Acts 16.22-23, 25
The crowd joined in attacking them, and the magistrates tore the garments off them and gave orders to beat them with rods. And when they had inflicted many blows upon them, they threw them into prison… About midnight Paul and Silas were praying and singing hymns to God, and the prisoners were listening to them.
“I have wept over the laxity of the church.” Dr. Martin Luther King, Jr. wrote in his 1963 Letter From Birmingham Jail. “But be assured that my tears have been tears of love. There can be no deep disappointment where there is not deep love. Yes, I love the church. How could I do otherwise?”
“There was a time when the church was very powerful in the time when the early Christians rejoiced at being deemed worthy to suffer for what they believed. In those days the church was not merely a thermometer that recorded the ideas and principles of popular opinion; it was a thermostat that transformed the mores of society.
“All too many,” observed Dr. King, “have been more cautious than courageous and have remained silent behind the anesthetizing security of stained-glass windows.
“The contemporary church is so often a weak, ineffectual voice with an uncertain sound. It is so often the arch supporter of the status quo. Far from being disturbed by the presence of the church, the power structure of the average community is consoled by the church’s often vocal sanction of things as they are.

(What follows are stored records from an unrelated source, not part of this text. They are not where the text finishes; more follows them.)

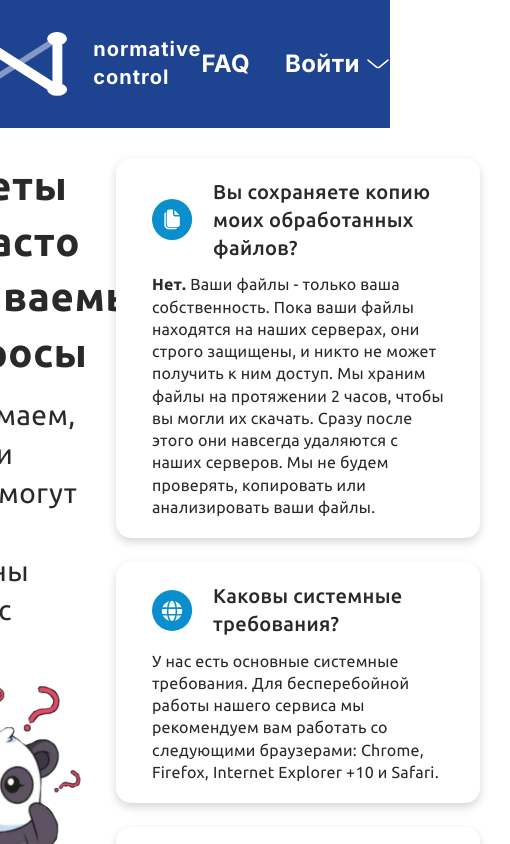
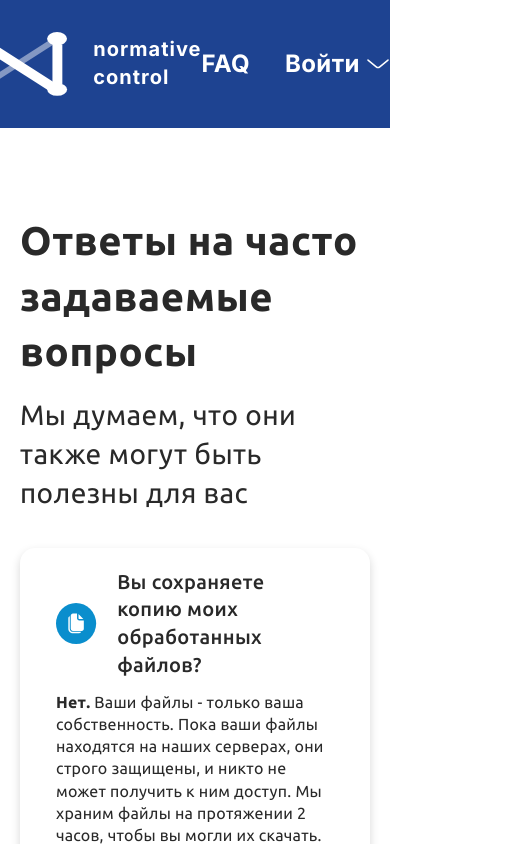
Before and after one commit to EliteHacker228/normative-control-frontend, a React (Vite) app: page /faq in a window 390 px wide. Shown: the top 844 px of the page, 510 px wide, since content can reach past the window. Built offline with nearby package versions, Linux system fonts and the light colour scheme.

Commit message:
Add 810px breakpoint for adaptive design

```diff
--- a/src/pages/faq/Faq.jsx
+++ b/src/pages/faq/Faq.jsx
@@ -10,7 +10,6 @@ export default function Faq() {
     return (
         <div>
             <Header/>
-            <div className={css.contentWrap}>
             <div className={css.content}>
                 <div className={css.contentLeft}>
                     <h1 className={css.contentLeft__h1}>
@@ -75,6 +74,5 @@ export default function Faq() {
                 </div>
             </div>
         </div>
-        </div>
     );
 }
--- a/src/pages/faq/Faq.module.css
+++ b/src/pages/faq/Faq.module.css
@@ -1,21 +1,29 @@
-.contentWrap {
-    display: flex;
-    justify-content: center;
-}
-
 .content {
     display: flex;
-    width: 1280px;
-    box-sizing: border-box;
     gap: 35px;
-    padding: 30px;
+
+    max-width: calc(1280px + 40px);
+    padding-left: 20px;
+    padding-right: 20px;
+    margin: 85px auto;
 }
 
 .contentLeft {
     display: flex;
     flex-direction: column;
     gap: 16px;
-    width: 30%;
+    align-items: center;
+    min-width: 338px;
+}
+
+@media (max-width: 810px) {
+    .content {
+        flex-direction: column;
+    }
+
+    .contentLeft__img {
+        display: none;
+    }
 }
 
 .contentLeft__h1 {
@@ -47,7 +55,6 @@
     display: flex;
     flex-direction: column;
     gap: 24px;
-    width: 70%;
 }
 
 .faqCard {
```
Lines whose indentation alone changed are shown as unchanged.
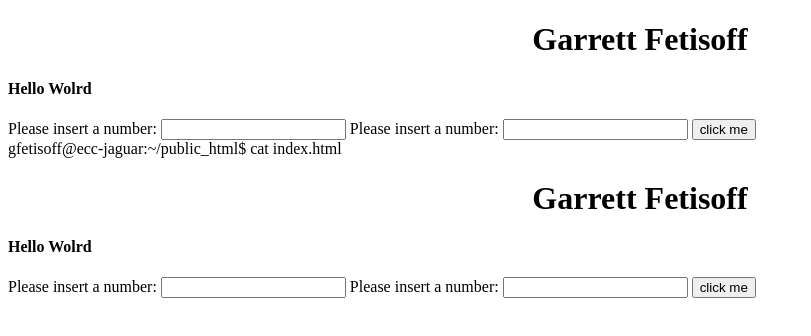
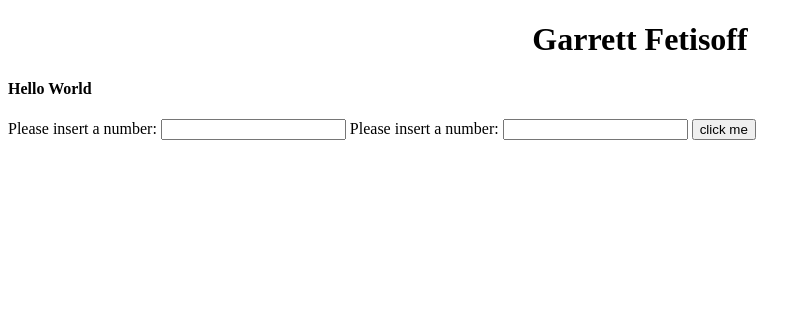
Before and after one commit to gfetisoff/gfetisoff.github.io, a plain HTML site: page index.html in a window 1280 px wide. Shown: the whole page, without its empty margins (0-811 px from the left). Drawn offline with Linux system fonts and the light colour scheme.

Commit message:
removing extra code

```diff
--- a/index.html
+++ b/index.html
@@ -6,7 +6,7 @@
 </head>
 <body>
         <h1>  <center>Garrett Fetisoff</center>  </h1>
-<h4>Hello Wolrd</h4>
+<h4>Hello World</h4>
 <script src="script.js" type="text/javascript"></script>
 <form>
 Please insert a number: <input type="text" id="numberin1">
@@ -15,21 +15,3 @@ Please insert a number: <input type="text" id="numberin2">
 </form>
 </body>
 </html>
-gfetisoff@ecc-jaguar:~/public_html$ cat index.html
-<!DOCTYPE html>
-<html>
-<head>
-<meta charset="UTF-8">
-<title>2.0</title>
-</head>
-<body>
-        <h1>  <center>Garrett Fetisoff</center>  </h1>
-<h4>Hello Wolrd</h4>
-<script src="script.js" type="text/javascript"></script>
-<form>
-Please insert a number: <input type="text" id="numberin1">
-Please insert a number: <input type="text" id="numberin2">
-<input id="onclick" type="button" value="click me" onclick="addnum();"/> </input>
-</form>
-</body>
-</html>
```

“I do not say that as one of those negative critics who can always find something wrong with the church. I say it as a minister of the gospel who loves the church, who was nurtured in its bosom, who has been sustained by its Spiritual blessings, and who will remain true to it as long as the cord of life shall lengthen.
“If the church of today does not recapture the sacrificial spirit of the early church, it will lose its authentic ring, forfeit the loyalty of millions, and be dismissed as an irrelevant social club with no meaning for the twentieth century.”
Father, may your Spirit convict us where Dr. King’s words reveal our complacency. Encourage and strengthen us where we languish because of our faith. It is only by your grace we endure. We long for you.